Daryl Ellis is smart, handsome, thoughtful, and he loves Jesus, his family, California, and the UCLA Bruins (in that order). He married me nearly ten years ago, and being his wife and watching him be dad to our two boys is one of my life’s great joys. Welcome, Daryl!
Isaiah 65:17 (NIV)
See, I will create
new heavens and a new earth.
The former things will not be remembered,
nor will they come to mind.
I confess: far too often my hope-filled Christian waiting (you know, the kind followers of Jesus are supposed to do) gets swallowed up.
What swallows it? A never-ending cycle of annoying things. Little daily irritations that always seem to get in the way. When those things settle down, then I’ll start with the real hoping again, right? Then I’ll learn to wait for Jesus to come.
I call this the “Waiting-for-Nothing” Trap.
“I’ll get back to hoping for big things,” I tell myself, “as soon as my eight-month-old stops barfing.” Cue another three days of sickness and sleeplessness. No time for hopeful waiting now.
Or: “I’ll get back to waiting in joyful expectation soon, but for now I have to tackle this insanely dirty kitchen again.” No time for thinking about the second coming of Jesus when I’m elbow-deep in dirty pots and pans. Better turn on some Netflix to pass the time.
Or: “God promises us new heavens and a new earth? That sounds fantastic, and I’ll meditate on that whole idea as soon as the neighbor smoking under our bedroom window (again) agrees to knock it off.” No time for thoughtful waiting tonight. Not when I have to head outside in my basketball shorts to have the “Please-Oh-Please-Stop-Smoking-Outside-Our-Bedroom-Window-These-Windows-Are-Old-And-Let-In-Everything” talk one more time.
If I’m honest, I’m not waiting for Jesus as much as I am waiting to wait for him. Waiting for these thousands of daily interruptions, daily tasks, daily labors, daily annoyances to stop.
At least in my heart, the trap of this temptation is that it causes me to focus on what is getting in my way instead of for the fulfillment of my true desire.
What I think I want are all these small things to get easier. What I really want is the true fulfillment of peace on earth. God created our hearts to wait for the joyful presence of good things, not merely the absence of the things that get in our way.
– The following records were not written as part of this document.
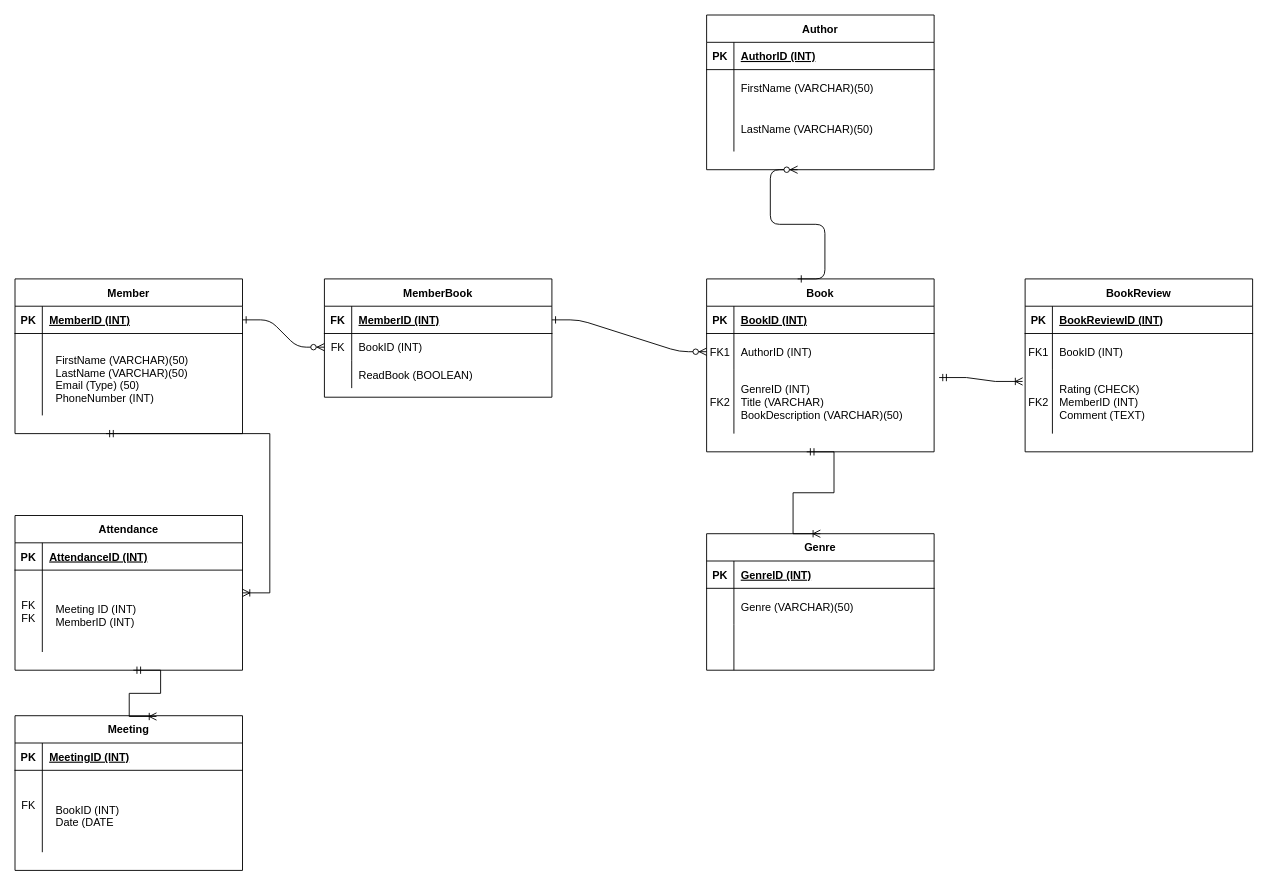
Before: ERD_BookClub.drawio in SamanthaVS-BBD/Database-levelup-bookClub, a draw.io diagram. Source tidied: cells renumbered, new cells numbered last; positions are measured from the earlier drawing's top-left corner, leaving out a move shared by most shapes. Both pictures are drawn from the tidied source at 91%, with x=0, y=0 at pixel (15, 15).
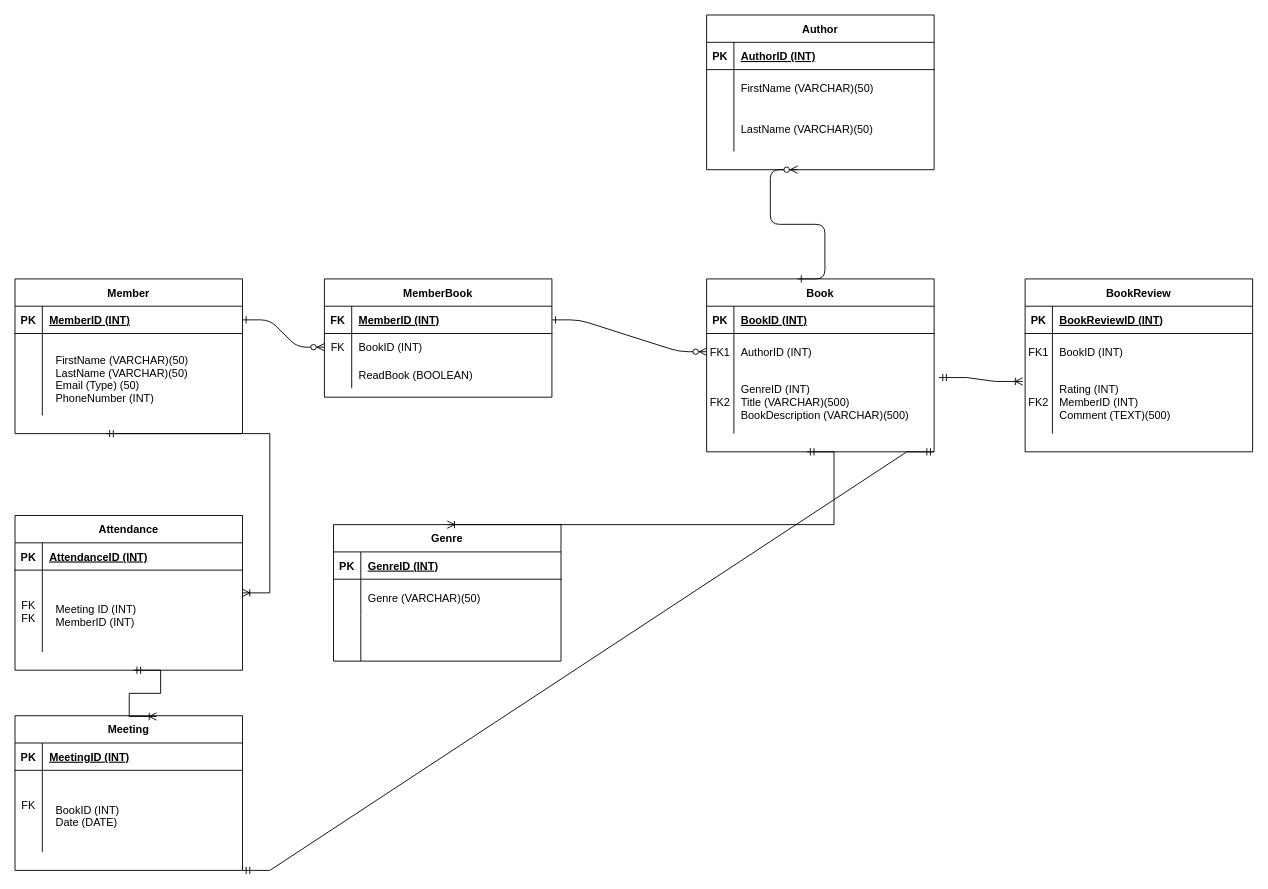
After the change.

Unchanged cells that the change refers to:
```xml
<mxCell id="14" value="Book" style="shape=table;startSize=30;childLayout=tableLayout;rowLines=0;fontStyle=1;align=center;" parent="1" vertex="1">
  <mxGeometry x="760" y="290" width="250" height="190" as="geometry" />
</mxCell>
<mxCell id="21" style="shape=partialRectangle;fillColor=none;points=[[0,0.5],[1,0.5]];portConstraint=eastwest;top=0;left=0;right=0;bottom=0;" parent="14" vertex="1">
  <mxGeometry y="100" width="250" height="70" as="geometry" />
</mxCell>
<mxCell id="60" style="shape=partialRectangle;fillColor=none;points=[[0,0.5],[1,0.5]];portConstraint=eastwest;top=0;left=0;right=0;bottom=0;" parent="53" vertex="1">
  <mxGeometry y="100" width="250" height="70" as="geometry" />
</mxCell>
<mxCell id="76" style="shape=partialRectangle;fillColor=none;top=0;left=0;right=0;bottom=0;" parent="72" vertex="1">
  <mxGeometry y="60" width="250" height="90" as="geometry" />
</mxCell>
```

The edit, as a diff of the source:
```diff
@@
-    <mxCell id="23" value="GenreID (INT)&#10;Title (VARCHAR)&#10;BookDescription (VARCHAR)(50)" style="shape=partialRectangle;overflow=hidden;fillColor=none;top=0;left=0;bottom=0;right=0;align=left;spacingLeft=6;" parent="21" vertex="1">
+    <mxCell id="23" value="GenreID (INT)&#10;Title (VARCHAR)(500)&#10;BookDescription (VARCHAR)(500)" style="shape=partialRectangle;overflow=hidden;fillColor=none;top=0;left=0;bottom=0;right=0;align=left;spacingLeft=6;" parent="21" vertex="1">
       <mxGeometry x="30" width="220" height="70" as="geometry" />
     </mxCell>
@@
     <mxCell id="41" value="Genre" style="shape=table;startSize=30;childLayout=tableLayout;rowLines=0;fontStyle=1;align=center;" parent="1" vertex="1">
-      <mxGeometry x="760" y="570" width="250" height="150" as="geometry" />
+      <mxGeometry x="350" y="560" width="250" height="150" as="geometry" />
     </mxCell>
@@
-    <mxCell id="62" value="Rating (CHECK)&#10;MemberID (INT)&#10;Comment (TEXT)" style="shape=partialRectangle;overflow=hidden;fillColor=none;top=0;left=0;bottom=0;right=0;align=left;spacingLeft=6;" parent="60" vertex="1">
+    <mxCell id="62" value="Rating (INT)&#10;MemberID (INT)&#10;Comment (TEXT)(500)" style="shape=partialRectangle;overflow=hidden;fillColor=none;top=0;left=0;bottom=0;right=0;align=left;spacingLeft=6;" parent="60" vertex="1">
       <mxGeometry x="30" width="220" height="70" as="geometry" />
     </mxCell>
@@
-    <mxCell id="78" value="BookID (INT)&#10;Date (DATE" style="shape=partialRectangle;overflow=hidden;fillColor=none;top=0;left=0;bottom=0;right=0;align=left;spacingLeft=6;spacing=9;spacingTop=10;" parent="76" vertex="1">
+    <mxCell id="78" value="BookID (INT)&#10;Date (DATE)" style="shape=partialRectangle;overflow=hidden;fillColor=none;top=0;left=0;bottom=0;right=0;align=left;spacingLeft=6;spacing=9;spacingTop=10;" parent="76" vertex="1">
       <mxGeometry x="30" width="220" height="90" as="geometry" />
     </mxCell>
@@
+    <mxCell id="80" style="edgeStyle=entityRelationEdgeStyle;fontSize=12;html=1;endArrow=ERmandOne;startArrow=ERmandOne;rounded=0;entryX=1;entryY=1;entryDx=0;entryDy=0;" parent="1" edge="1" target="14">
+      <mxGeometry relative="1" as="geometry">
+        <mxPoint x="250" y="940" as="sourcePoint" />
+        <Array as="points">
+          <mxPoint x="670" y="750" />
+          <mxPoint x="710" y="770" />
+          <mxPoint x="700" y="750" />
+          <mxPoint x="760" y="800" />
+        </Array>
+      </mxGeometry>
+    </mxCell>
```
For this reason, I love that Isaiah’s grand vision of new heavens and a new earth in Isaiah 65 immediately opens up into a string of concrete examples of God-honoring things to wait for in hope:
- “I will create Jerusalem to be a delight and its people a joy” (v. 18)
- “I will rejoice over Jerusalem and take delight in my people” (v. 19)
- “They will build houses and dwell in them; they will plant vineyards and eat their fruit” (v. 21)
- “My chosen ones will enjoy the work of their hands” (v. 22)
- “The wolf and the lamb will feed together, and the lion will eat straw like the ox.” (v. 25)
The way out of the Waiting-for-Nothing Trap is to ask God to reveal the positive cries for eternity that are stuck under our daily frustrations with each annoying interruption. By discovering those desires, we are then freed to wait for something in dependence upon someone (God!) who authored those desires in the first place.
Right beneath my desire for my son to stop barfing, there is a heart created to wait for a new earth with no sickness and no more pain (Rev. 21:4).
Right beneath my struggle for a perpetually clean kitchen, there is a heart created to wait for a God whose coming will be celebrated with a banquet I did not prepare (Rev. 19:9; Luke 14:15-24).
And right beneath the surface hoping my neighbors will stop filling our bedroom with smoke, there is a heart created to wait for a peaceful city in which fires are no longer necessary (!), “for the glory of God gives it light, and the Lamb is its lamp.” (Rev. 21:23)
What little things cloud your vision of the big picture hope offered to you in Christ? How can you get in touch with the deep desires of your heart for him?
Daryl Ellis is an author, pastor, and resident nerd who loves a good swim, a real taco, and a thick theology book. He’s Rev. Dr., but is most proud of the title “Dad.” He and his wife are raising two boys in southern California.